DIRECTIONS ::
Would you quote every entry exactly, dropping only the pictures?

━━━━━ RECORD EXCERPTS ━━━━━

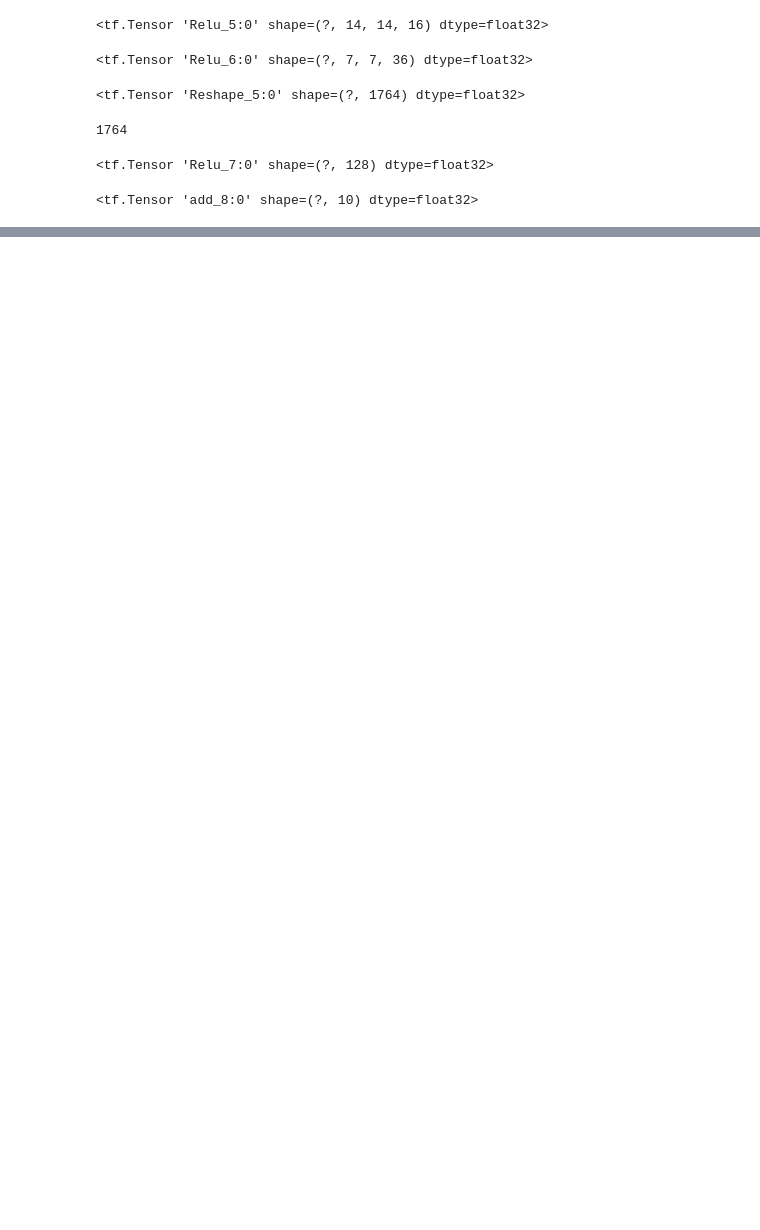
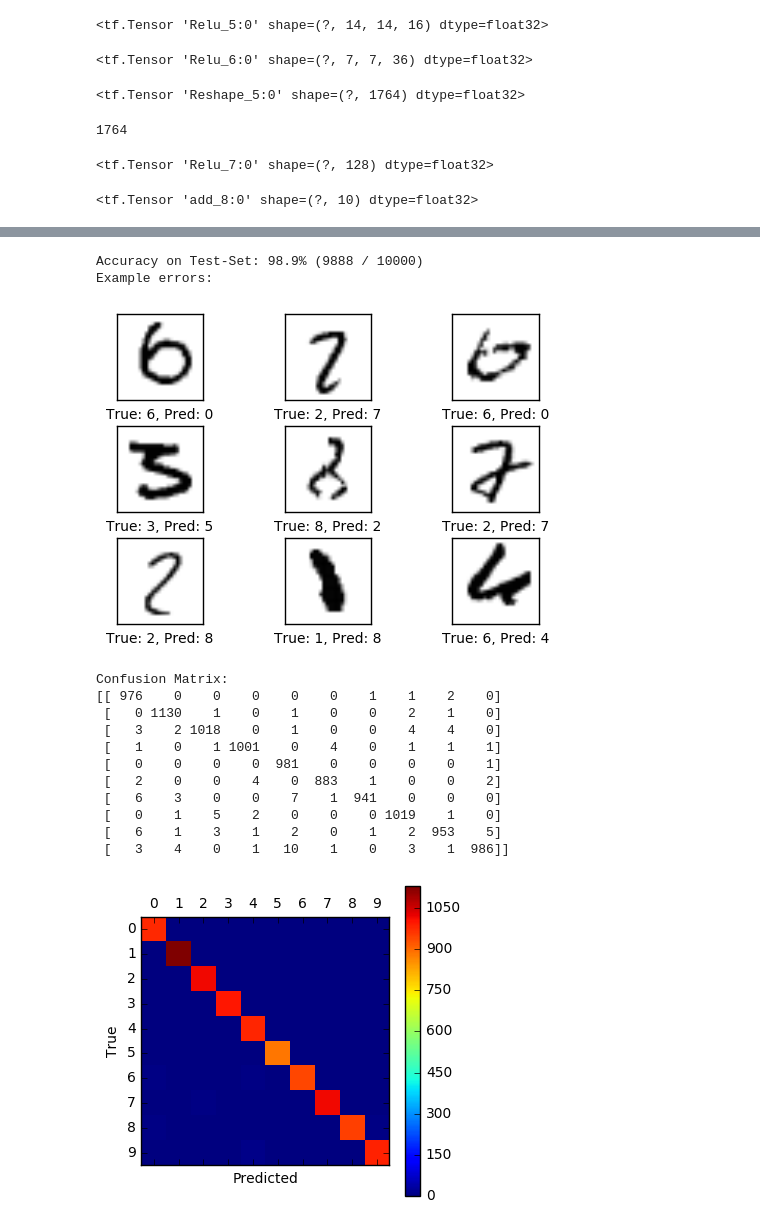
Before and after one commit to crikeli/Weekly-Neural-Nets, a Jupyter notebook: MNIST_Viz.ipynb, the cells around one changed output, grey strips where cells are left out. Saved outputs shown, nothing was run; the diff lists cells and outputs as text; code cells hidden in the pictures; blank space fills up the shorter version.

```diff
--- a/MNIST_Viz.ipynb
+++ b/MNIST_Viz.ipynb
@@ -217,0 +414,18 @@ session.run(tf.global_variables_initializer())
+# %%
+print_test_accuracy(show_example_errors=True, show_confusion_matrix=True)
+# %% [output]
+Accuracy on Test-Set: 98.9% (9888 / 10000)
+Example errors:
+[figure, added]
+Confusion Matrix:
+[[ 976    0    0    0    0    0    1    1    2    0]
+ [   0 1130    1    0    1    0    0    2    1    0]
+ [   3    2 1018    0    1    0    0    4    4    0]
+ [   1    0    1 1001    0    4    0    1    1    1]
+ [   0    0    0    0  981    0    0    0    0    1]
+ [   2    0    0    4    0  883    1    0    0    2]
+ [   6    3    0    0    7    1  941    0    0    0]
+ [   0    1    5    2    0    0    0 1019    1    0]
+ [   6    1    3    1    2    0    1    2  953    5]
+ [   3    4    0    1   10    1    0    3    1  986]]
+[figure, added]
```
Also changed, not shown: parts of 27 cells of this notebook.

━━━━━

FINAL ANSWER ::
Before and after one commit to crikeli/Weekly-Neural-Nets, a Jupyter notebook: MNIST_Viz.ipynb, the cells around one changed output, grey strips where cells are left out. Saved outputs shown, nothing was run; the diff lists cells and outputs as text; code cells hidden in the pictures; blank space fills up the shorter version.

```diff
--- a/MNIST_Viz.ipynb
+++ b/MNIST_Viz.ipynb
@@ -217,0 +414,18 @@ session.run(tf.global_variables_initializer())
+# %%
+print_test_accuracy(show_example_errors=True, show_confusion_matrix=True)
+# %% [output]
+Accuracy on Test-Set: 98.9% (9888 / 10000)
+Example errors:
+[figure, added]
+Confusion Matrix:
+[[ 976    0    0    0    0    0    1    1    2    0]
+ [   0 1130    1    0    1    0    0    2    1    0]
+ [   3    2 1018    0    1    0    0    4    4    0]
+ [   1    0    1 1001    0    4    0    1    1    1]
+ [   0    0    0    0  981    0    0    0    0    1]
+ [   2    0    0    4    0  883    1    0    0    2]
+ [   6    3    0    0    7    1  941    0    0    0]
+ [   0    1    5    2    0    0    0 1019    1    0]
+ [   6    1    3    1    2    0    1    2  953    5]
+ [   3    4    0    1   10    1    0    3    1  986]]
+[figure, added]
```
Also changed, not shown: parts of 27 cells of this notebook.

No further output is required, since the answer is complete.